Translated keloids, the title refers to a type of scar tissue that occurs predominantly on black skin. The exhibition hand-out explains the show is "the statement of a generation of artists who grew up and were educated in an environment that was, to no small degree, racially egalitarian and that deteriorated in the 1990s." From the standpoint of an American (a white male one, no less) who has been conditioned to think of race relations as immune to retrogression, it's an unfamiliar conversation.
Much Latin American art is heavily activist, and in a hemisphere still reeling from imperial pugilism, political discourse is unavoidable. Cuba is an especially politicized nation, having been, for more than a century, an arena for those on the sweet end of the hegemonic spectrum.
The racial issue, naturally, is handled with a range of approaches by the 13 artists. The photographs by Rene Pena have a subtle emotional potency, deftly interweaving the politics of race, gender and class, while dodging any direct narrative. They are more like scenes than stories, dream-images of melancholy musing, stayed from wandering by their art-historical ballast.
In "Death of Black Marat," the artist composes a shot that loosely recreates the pose of the French Neo-classical icon, replacing the slain intellectual with a dreadlocked black counterpart. Instead of a pen, his limp hand grasps a stained toilet brush, and his body drapes melodramatically out of a bathtub lined with old, cheap tile. It is as if Black Marat, lodged as he is in the bowels of the resurrected class hierarchy, is reduced to a martyr of mildew removal.

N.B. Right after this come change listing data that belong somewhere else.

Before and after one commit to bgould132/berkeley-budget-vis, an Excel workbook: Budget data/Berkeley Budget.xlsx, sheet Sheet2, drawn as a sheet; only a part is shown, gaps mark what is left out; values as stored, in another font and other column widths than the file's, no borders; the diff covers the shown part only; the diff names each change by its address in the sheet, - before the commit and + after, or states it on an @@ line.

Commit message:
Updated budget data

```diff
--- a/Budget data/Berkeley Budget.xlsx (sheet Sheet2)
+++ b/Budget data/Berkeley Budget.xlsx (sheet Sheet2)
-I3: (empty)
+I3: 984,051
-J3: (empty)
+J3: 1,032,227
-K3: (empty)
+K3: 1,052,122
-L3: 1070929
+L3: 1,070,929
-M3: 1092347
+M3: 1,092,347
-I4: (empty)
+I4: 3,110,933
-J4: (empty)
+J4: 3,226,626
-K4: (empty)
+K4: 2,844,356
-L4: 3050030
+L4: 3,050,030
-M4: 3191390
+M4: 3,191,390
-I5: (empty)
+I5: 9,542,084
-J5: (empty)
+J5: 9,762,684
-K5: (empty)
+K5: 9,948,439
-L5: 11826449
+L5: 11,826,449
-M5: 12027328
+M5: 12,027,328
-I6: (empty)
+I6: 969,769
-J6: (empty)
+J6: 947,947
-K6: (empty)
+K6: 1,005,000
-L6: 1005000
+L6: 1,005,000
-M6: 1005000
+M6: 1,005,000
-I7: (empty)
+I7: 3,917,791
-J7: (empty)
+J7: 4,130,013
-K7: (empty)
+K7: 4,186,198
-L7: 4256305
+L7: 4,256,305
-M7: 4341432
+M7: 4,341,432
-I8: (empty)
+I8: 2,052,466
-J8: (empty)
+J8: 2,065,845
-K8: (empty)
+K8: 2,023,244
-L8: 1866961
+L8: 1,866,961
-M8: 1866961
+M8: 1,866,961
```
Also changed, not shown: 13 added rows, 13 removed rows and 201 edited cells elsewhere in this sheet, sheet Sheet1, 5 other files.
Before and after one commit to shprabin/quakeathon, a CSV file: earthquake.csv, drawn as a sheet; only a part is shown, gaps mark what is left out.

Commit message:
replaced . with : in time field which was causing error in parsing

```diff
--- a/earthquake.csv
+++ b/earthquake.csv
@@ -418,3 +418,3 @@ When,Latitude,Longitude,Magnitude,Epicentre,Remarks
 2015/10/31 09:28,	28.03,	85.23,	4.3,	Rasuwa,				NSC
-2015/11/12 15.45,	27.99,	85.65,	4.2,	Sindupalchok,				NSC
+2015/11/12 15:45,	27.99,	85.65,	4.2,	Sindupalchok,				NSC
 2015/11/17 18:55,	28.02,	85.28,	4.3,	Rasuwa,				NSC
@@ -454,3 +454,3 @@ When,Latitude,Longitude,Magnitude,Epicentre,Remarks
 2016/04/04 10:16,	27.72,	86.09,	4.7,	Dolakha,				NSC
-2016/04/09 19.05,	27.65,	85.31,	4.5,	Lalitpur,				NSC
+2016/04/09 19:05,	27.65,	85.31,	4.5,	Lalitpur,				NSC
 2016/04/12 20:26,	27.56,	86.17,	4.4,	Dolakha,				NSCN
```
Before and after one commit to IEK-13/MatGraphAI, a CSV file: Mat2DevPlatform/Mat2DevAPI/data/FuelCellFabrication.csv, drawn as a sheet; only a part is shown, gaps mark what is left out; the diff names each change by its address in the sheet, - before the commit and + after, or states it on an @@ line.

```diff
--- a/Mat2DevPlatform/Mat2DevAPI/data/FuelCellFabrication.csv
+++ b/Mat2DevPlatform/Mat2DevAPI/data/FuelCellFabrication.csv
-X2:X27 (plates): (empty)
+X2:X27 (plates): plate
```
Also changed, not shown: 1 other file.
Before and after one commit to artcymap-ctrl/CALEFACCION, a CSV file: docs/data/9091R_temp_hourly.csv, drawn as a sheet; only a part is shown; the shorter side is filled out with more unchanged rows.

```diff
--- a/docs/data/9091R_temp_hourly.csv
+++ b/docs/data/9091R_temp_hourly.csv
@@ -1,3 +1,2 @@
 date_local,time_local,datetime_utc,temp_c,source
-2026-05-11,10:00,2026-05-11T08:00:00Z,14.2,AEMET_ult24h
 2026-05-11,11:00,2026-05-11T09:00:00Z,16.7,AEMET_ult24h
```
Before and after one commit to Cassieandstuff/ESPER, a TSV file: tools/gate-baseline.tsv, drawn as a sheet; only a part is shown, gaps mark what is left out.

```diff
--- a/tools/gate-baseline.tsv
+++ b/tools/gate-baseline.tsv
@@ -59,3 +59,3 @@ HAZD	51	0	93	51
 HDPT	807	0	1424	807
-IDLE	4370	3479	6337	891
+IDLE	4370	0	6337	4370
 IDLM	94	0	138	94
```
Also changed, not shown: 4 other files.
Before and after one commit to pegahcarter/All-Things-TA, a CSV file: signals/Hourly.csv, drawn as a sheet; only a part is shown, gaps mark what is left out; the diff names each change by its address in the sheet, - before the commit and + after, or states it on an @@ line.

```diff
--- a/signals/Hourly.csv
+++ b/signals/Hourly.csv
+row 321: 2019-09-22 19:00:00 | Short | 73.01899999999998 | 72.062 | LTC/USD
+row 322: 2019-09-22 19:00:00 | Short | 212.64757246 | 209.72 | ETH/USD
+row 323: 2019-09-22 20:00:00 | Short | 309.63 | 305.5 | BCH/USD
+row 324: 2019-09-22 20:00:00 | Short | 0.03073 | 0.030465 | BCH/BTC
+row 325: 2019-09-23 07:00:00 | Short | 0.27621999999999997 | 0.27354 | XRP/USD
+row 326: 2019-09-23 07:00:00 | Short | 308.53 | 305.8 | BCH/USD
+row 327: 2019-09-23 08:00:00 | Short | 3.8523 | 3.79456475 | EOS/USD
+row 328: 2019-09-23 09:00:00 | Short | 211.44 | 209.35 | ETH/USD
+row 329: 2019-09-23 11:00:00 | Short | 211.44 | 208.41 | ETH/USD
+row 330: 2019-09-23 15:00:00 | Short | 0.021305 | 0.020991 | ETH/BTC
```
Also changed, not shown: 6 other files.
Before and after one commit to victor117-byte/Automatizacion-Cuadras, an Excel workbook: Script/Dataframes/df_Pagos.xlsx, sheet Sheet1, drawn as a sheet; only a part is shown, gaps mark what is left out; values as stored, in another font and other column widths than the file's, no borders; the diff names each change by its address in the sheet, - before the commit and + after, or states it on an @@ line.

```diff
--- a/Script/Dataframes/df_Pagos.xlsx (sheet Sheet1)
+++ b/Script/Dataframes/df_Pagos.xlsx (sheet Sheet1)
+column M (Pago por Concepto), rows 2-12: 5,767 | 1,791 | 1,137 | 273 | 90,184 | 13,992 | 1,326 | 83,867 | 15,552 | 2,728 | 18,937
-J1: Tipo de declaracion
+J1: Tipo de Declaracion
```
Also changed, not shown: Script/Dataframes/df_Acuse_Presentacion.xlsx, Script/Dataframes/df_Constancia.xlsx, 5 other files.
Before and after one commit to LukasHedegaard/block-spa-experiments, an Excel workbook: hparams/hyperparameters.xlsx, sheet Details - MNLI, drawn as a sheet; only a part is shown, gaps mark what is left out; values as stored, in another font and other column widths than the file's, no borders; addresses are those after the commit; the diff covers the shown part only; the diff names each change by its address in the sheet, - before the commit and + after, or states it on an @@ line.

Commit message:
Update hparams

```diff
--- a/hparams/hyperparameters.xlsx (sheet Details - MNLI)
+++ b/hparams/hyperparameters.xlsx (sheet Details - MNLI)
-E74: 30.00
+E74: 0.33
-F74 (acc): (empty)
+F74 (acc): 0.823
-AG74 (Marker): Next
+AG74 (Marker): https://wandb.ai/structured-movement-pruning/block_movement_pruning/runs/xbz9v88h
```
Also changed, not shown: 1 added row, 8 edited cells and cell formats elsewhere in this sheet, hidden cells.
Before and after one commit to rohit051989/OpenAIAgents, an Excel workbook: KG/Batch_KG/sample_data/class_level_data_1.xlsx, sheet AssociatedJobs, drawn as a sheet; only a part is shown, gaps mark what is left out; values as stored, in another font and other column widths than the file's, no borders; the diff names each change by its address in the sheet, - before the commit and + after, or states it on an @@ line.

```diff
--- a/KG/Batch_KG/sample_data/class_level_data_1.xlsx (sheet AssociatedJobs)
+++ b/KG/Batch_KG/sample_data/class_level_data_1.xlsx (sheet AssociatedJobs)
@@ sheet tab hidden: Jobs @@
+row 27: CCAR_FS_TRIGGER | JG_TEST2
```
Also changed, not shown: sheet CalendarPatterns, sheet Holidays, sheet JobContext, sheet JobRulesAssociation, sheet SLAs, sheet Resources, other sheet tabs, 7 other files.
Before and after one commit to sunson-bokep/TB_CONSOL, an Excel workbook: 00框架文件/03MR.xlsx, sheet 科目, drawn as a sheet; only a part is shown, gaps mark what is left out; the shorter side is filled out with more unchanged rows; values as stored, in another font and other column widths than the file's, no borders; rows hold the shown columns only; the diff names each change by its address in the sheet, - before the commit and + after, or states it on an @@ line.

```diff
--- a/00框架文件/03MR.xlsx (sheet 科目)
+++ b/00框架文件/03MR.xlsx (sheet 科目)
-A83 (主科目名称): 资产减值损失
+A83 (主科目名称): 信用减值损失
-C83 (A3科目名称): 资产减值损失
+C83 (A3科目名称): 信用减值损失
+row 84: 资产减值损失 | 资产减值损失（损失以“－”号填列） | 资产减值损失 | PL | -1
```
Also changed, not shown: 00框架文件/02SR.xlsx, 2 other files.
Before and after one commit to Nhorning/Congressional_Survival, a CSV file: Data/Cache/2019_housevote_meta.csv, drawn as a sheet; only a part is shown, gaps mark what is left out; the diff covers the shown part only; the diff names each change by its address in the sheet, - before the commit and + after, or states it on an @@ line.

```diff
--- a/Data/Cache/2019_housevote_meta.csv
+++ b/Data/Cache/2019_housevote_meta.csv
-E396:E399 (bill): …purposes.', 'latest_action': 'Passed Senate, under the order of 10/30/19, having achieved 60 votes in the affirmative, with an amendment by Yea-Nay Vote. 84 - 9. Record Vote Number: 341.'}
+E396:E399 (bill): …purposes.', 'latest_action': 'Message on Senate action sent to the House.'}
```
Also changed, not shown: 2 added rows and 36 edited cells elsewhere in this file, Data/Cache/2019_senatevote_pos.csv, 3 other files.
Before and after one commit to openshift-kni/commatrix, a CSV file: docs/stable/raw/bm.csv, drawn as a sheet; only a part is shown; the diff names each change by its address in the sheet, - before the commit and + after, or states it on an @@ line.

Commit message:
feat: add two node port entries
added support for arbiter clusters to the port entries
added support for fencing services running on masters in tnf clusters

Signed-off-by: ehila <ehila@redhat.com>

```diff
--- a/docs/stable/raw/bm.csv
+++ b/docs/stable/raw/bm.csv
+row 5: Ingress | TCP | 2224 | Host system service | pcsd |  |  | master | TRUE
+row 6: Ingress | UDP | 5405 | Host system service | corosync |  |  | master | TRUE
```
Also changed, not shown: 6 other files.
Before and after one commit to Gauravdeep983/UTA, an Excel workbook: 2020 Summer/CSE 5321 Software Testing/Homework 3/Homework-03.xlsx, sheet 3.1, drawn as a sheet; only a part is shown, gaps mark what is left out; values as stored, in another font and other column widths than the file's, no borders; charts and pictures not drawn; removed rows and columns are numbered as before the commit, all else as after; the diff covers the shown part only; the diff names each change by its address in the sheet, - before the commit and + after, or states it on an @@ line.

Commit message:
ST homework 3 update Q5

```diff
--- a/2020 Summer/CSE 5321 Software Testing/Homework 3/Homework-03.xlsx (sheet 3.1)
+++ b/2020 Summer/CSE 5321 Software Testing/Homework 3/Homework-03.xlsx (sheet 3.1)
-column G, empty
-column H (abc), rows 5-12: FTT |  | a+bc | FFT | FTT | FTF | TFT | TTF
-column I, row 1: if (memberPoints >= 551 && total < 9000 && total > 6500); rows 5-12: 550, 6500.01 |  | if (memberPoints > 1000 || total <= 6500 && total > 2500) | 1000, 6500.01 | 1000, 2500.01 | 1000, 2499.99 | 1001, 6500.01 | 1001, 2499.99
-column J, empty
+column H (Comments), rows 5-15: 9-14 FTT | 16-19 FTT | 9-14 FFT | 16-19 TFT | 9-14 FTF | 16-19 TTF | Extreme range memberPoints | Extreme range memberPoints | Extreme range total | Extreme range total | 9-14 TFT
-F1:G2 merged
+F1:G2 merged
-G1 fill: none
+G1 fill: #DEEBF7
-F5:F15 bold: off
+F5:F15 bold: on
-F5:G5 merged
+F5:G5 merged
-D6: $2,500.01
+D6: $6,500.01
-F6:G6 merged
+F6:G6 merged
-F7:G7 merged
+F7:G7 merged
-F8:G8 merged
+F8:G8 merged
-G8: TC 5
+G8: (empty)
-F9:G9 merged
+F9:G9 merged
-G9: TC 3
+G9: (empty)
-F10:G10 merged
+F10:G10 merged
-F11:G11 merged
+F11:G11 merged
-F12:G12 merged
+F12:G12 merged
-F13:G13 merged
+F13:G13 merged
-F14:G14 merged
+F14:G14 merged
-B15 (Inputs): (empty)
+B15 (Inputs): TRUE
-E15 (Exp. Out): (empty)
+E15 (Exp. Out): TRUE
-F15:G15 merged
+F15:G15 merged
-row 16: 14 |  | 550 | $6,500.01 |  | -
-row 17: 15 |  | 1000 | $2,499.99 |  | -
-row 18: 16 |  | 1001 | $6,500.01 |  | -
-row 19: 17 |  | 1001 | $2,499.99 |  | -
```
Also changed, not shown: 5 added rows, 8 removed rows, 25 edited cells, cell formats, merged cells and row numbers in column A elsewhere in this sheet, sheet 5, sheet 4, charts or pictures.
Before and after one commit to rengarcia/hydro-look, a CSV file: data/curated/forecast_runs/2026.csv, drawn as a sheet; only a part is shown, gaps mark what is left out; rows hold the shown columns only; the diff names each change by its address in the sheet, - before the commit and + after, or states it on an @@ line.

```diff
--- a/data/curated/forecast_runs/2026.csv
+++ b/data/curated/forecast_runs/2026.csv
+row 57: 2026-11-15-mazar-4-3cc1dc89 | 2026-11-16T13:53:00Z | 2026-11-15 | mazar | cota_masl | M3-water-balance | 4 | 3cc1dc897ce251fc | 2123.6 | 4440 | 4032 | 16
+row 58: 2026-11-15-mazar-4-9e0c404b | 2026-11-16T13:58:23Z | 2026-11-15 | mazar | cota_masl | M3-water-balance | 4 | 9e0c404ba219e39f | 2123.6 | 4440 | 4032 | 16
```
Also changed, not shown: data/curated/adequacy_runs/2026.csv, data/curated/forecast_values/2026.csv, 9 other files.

Most of the paintings, and some of the other flat work, engage the prevalent issues less dexterously. The imposing scale of Armando Maniño's oil paintings doesn't fully mask an over-reliance on blunt allegory, and some of Alexis Esquivel's acrylics adopt a facile distribution of Shepard Fairey-style motifs that detract from its finer points.
By contrast, several collographs by the late Belkis Ayon, snugly housed in the last room of the third floor of the museum's Monterey Street annex building, are seductive and sharp. Blending indigenous-style textured motifs with Western classical compositions and references, they emphasize the nature of post-colonial culture as an inseparable meshing of the old and the new, the native and the foreign. The resulting images impugn the irrationality of racial stratification more eloquently than any firm allegory could. In "Sikan, Nasako, and the Holy Spirit," two regional cult figures placidly share the picture space with a member of the Christian Trinity, manifested as a white dove.
The Mattress Factory being a self-proclaimed installation museum, several of the artists have been encouraged to pursue that format. The museum has even gone so far as to use one of the images from the Havana version of the same show -- a watercolor of a '50s-era sedan supported by bare, dark-toned feet -- as the blueprint for a real-life version. The wheel-less, modified Plymouth Deluxe itself is situated, logically enough, in the parking lot of the main building.
Notable, too, is the amorphous inflatable shape that has glommed onto the top of the annex building. Looking like something between an ebony coral reef and a collection of leeches, "Black Ceiba," a work by co-curator Rodriguez, is too lumpish and imposing to be exactly appealing. But its parasitic attachment to a three-story house is a haunting caveat to a show that ultimately strives less to look attractive than to stake a claim, however fleeting, in the collective psyche.
Queloides continues through Feb. 27. The Mattress Factory, 500 Sampsonia Way, North Side. 412-231-3169 or www.mattress.org